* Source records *
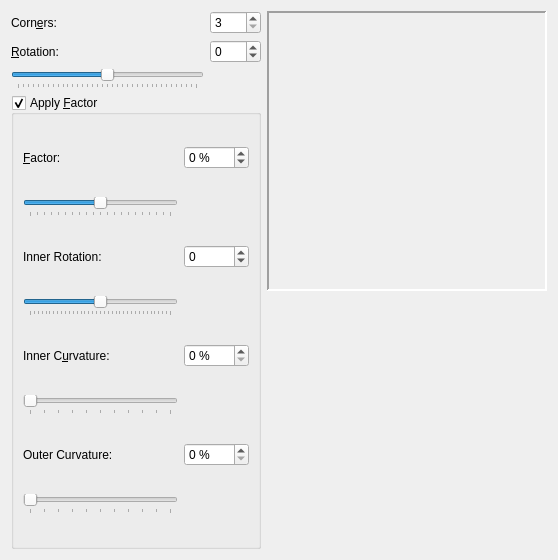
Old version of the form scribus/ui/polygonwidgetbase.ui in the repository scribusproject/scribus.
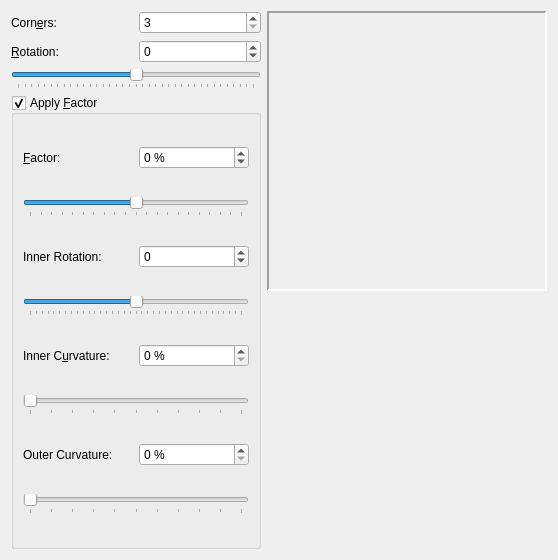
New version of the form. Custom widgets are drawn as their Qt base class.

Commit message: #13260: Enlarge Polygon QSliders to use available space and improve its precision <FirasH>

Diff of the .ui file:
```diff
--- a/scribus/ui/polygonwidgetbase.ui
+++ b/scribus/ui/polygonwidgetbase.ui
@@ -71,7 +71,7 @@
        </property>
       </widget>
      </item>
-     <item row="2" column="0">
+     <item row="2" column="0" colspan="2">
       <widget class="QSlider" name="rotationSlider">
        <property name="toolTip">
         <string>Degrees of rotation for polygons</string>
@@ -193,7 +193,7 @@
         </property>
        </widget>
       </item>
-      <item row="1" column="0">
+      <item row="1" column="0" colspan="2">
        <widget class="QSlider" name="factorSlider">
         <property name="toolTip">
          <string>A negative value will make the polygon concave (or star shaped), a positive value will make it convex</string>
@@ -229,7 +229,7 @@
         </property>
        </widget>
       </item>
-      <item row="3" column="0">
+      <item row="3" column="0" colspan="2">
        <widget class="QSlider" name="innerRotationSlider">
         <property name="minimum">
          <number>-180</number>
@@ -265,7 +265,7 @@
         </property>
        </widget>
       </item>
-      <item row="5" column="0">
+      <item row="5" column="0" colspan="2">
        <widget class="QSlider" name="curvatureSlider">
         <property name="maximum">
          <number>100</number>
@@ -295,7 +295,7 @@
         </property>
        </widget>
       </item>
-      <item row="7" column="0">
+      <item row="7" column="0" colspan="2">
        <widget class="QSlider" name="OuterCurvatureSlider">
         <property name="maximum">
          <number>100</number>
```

* Prompt *
From the first line to the last, output the data exactly, without the pictures.

* Reply to the task *
Old version of the form scribus/ui/polygonwidgetbase.ui in the repository scribusproject/scribus.
New version of the form. Custom widgets are drawn as their Qt base class.

Commit message: #13260: Enlarge Polygon QSliders to use available space and improve its precision <FirasH>

Diff of the .ui file:
```diff
--- a/scribus/ui/polygonwidgetbase.ui
+++ b/scribus/ui/polygonwidgetbase.ui
@@ -71,7 +71,7 @@
        </property>
       </widget>
      </item>
-     <item row="2" column="0">
+     <item row="2" column="0" colspan="2">
       <widget class="QSlider" name="rotationSlider">
        <property name="toolTip">
         <string>Degrees of rotation for polygons</string>
@@ -193,7 +193,7 @@
         </property>
        </widget>
       </item>
-      <item row="1" column="0">
+      <item row="1" column="0" colspan="2">
        <widget class="QSlider" name="factorSlider">
         <property name="toolTip">
          <string>A negative value will make the polygon concave (or star shaped), a positive value will make it convex</string>
@@ -229,7 +229,7 @@
         </property>
        </widget>
       </item>
-      <item row="3" column="0">
+      <item row="3" column="0" colspan="2">
        <widget class="QSlider" name="innerRotationSlider">
         <property name="minimum">
          <number>-180</number>
@@ -265,7 +265,7 @@
         </property>
        </widget>
       </item>
-      <item row="5" column="0">
+      <item row="5" column="0" colspan="2">
        <widget class="QSlider" name="curvatureSlider">
         <property name="maximum">
          <number>100</number>
@@ -295,7 +295,7 @@
         </property>
        </widget>
       </item>
-      <item row="7" column="0">
+      <item row="7" column="0" colspan="2">
        <widget class="QSlider" name="OuterCurvatureSlider">
         <property name="maximum">
          <number>100</number>
```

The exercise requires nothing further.